Although there are much higher priorities than creating a new production of “Idomeneo”, management should make a note NOT to revive this particular production for a fourth time in San Francisco. There is enough that is positive about it that one could imagine some of the regional companies with capacity for set construction “refurbishing” this one, discarding, at a minimum, the fragments of structures that hang from the air.
Should anyone ask, my favorite “Idomeneo” production shown in San Francisco was the one for which Jean-Pierre Ponnelle devised the sets, costumes and stage direction for the Cologne Opera, which he brought to the Bay Area in 1977. That one, if it still exists somewhere, is imminently revivable.
When Stars are Born
It may be of interest to some, that the late San Francisco Opera former general director Kurt Herbert Adler, for whom the Adler Fellows were named, had more than one experience in figuring out what to do when a principal suddenly became unavailable for performance.
Perhaps the most memorable instance was the night in 1961 that Margarethe Bence was scheduled to sing Fenena in Verdi’s “Nabucco” but became ill the prior day. Janis Martin, then a young soprano, was called upon to learn the part in 24 hours. She performed gloriously, and the gratitude and admiration for her effort led Adler to reward her with future major parts that launched one of the 20th century’s great careers.

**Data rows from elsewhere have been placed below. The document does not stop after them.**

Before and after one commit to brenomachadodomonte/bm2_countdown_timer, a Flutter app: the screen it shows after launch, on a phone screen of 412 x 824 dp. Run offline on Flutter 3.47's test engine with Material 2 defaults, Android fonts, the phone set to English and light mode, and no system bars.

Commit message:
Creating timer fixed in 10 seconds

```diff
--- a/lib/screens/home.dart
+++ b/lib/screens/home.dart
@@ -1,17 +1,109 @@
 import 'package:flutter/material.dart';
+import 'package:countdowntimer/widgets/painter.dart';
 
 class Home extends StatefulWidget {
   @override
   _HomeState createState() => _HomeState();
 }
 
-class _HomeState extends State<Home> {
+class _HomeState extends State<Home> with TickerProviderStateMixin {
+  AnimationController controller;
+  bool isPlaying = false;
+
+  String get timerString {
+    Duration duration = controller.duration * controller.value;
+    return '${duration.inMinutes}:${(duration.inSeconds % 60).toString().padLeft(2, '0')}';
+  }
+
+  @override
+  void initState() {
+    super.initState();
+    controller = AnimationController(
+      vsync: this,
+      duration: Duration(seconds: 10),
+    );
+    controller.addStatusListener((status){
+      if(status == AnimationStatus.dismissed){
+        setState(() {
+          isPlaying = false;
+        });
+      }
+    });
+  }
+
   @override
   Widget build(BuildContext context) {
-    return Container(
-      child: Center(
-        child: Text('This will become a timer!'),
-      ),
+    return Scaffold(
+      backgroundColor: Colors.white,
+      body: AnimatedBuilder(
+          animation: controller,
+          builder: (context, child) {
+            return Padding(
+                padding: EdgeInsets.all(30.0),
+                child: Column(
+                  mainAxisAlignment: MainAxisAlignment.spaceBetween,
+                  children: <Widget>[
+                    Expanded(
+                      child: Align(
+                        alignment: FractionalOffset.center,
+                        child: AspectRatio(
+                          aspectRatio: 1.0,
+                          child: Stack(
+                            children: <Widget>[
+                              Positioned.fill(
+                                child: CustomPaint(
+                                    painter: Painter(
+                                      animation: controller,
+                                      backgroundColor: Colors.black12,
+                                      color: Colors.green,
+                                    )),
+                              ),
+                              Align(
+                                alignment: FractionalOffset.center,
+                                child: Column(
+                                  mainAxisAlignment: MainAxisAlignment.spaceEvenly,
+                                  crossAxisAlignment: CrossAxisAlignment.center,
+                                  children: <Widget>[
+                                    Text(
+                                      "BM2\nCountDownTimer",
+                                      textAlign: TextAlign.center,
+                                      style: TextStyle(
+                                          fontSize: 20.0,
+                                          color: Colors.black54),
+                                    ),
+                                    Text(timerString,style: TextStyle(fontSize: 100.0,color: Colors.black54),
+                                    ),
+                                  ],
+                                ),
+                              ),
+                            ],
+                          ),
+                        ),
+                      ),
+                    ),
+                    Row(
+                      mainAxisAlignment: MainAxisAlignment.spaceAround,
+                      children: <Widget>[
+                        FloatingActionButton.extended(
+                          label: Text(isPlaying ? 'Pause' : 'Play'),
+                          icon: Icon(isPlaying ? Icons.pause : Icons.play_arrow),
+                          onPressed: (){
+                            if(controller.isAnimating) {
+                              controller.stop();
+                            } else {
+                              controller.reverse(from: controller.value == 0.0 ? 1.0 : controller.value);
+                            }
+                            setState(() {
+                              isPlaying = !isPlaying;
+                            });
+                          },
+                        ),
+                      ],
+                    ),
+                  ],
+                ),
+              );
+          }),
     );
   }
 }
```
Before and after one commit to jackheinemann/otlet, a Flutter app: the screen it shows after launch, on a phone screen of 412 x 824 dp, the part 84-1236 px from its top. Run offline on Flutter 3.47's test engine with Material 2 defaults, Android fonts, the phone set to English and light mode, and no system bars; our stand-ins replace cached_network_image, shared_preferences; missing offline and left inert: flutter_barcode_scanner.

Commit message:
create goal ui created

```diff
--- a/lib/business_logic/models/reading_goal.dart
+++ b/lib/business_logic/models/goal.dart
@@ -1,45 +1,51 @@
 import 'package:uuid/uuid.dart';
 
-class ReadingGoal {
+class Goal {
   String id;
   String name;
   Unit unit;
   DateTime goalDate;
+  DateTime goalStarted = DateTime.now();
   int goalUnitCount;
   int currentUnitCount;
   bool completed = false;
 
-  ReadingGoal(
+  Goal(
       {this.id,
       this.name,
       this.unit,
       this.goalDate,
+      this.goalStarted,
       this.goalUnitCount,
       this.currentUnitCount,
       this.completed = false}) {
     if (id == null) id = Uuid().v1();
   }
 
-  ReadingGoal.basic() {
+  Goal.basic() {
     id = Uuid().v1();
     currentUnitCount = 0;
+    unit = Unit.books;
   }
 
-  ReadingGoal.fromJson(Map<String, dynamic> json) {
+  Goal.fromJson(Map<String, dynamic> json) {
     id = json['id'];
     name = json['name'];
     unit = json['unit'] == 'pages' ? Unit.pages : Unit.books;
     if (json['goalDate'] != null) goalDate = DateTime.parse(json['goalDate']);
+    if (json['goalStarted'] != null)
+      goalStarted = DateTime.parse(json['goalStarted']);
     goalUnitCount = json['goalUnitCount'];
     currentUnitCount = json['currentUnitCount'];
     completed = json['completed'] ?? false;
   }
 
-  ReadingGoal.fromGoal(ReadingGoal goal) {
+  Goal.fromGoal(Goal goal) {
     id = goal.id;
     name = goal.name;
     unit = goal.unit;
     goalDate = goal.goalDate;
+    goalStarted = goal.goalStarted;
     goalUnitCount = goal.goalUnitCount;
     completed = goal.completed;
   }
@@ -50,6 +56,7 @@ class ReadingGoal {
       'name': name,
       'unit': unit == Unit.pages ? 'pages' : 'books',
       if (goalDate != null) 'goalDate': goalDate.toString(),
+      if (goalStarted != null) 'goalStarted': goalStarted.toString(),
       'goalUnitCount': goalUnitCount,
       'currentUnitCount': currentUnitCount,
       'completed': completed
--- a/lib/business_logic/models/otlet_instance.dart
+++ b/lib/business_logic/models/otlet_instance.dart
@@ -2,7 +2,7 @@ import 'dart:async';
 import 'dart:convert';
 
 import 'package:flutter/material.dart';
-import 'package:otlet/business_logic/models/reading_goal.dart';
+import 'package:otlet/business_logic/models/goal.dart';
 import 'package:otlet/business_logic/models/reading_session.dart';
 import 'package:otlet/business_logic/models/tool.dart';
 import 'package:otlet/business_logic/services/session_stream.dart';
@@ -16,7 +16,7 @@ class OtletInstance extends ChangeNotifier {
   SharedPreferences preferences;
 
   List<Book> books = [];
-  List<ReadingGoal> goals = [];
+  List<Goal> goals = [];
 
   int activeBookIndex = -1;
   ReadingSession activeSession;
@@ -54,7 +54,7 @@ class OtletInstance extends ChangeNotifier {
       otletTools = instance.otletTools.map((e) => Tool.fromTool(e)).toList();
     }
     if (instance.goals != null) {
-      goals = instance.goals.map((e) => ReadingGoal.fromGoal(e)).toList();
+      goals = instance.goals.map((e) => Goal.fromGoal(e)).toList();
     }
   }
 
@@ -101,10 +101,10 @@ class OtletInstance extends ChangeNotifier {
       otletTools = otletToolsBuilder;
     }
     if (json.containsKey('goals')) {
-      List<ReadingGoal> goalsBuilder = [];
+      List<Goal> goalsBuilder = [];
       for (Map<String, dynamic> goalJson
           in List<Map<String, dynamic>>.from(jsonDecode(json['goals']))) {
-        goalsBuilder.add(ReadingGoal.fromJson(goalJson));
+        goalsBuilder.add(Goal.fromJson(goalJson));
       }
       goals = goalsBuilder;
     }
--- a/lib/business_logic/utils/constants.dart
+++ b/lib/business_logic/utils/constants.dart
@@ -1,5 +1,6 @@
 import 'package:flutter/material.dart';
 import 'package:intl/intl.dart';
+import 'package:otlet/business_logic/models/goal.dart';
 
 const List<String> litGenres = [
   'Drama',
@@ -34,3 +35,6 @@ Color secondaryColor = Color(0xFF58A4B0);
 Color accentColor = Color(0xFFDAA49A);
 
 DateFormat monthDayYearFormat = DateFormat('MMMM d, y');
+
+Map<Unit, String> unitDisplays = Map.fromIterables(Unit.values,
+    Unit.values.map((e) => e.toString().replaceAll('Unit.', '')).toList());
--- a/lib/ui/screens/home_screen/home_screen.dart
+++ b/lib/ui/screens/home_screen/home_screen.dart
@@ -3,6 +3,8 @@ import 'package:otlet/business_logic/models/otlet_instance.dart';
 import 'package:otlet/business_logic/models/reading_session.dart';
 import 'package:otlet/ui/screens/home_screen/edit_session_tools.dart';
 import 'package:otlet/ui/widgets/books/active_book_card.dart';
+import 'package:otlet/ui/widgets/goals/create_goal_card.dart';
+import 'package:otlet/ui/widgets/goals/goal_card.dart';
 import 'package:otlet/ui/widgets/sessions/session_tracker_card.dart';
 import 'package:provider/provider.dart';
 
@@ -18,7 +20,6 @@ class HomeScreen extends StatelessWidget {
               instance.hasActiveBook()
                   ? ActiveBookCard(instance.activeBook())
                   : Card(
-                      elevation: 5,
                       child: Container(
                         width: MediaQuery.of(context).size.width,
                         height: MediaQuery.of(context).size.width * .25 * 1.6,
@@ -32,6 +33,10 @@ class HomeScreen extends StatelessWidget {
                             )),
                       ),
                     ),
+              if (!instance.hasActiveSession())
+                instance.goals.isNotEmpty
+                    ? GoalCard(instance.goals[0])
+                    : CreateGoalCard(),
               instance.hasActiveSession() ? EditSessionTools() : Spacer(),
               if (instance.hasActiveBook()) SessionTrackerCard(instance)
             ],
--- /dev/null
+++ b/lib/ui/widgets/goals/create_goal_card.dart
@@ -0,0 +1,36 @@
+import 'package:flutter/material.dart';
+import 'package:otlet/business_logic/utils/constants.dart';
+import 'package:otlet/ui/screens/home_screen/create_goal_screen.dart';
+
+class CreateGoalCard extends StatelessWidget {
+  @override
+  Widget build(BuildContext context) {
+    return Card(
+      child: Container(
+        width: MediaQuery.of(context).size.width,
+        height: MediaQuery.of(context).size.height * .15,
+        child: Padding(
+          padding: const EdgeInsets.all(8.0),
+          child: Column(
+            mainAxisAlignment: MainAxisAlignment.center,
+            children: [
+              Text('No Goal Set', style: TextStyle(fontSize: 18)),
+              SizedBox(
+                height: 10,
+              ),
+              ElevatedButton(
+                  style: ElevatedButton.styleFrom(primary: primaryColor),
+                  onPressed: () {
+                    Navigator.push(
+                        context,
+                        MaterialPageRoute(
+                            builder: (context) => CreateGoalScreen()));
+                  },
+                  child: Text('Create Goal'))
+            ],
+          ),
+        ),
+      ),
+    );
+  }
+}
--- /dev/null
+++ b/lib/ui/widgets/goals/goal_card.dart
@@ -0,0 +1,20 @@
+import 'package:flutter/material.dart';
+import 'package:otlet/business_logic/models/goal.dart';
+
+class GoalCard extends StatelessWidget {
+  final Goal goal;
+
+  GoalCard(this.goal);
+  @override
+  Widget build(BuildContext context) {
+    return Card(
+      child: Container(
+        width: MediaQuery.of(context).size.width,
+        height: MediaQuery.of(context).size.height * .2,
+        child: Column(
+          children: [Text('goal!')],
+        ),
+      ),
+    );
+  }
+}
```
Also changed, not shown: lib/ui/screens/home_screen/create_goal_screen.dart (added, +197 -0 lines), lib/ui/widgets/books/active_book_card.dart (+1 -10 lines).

We may look back on the Sunday matinee of October 26, 2008 as such a turning point in the career of Daniela Mack.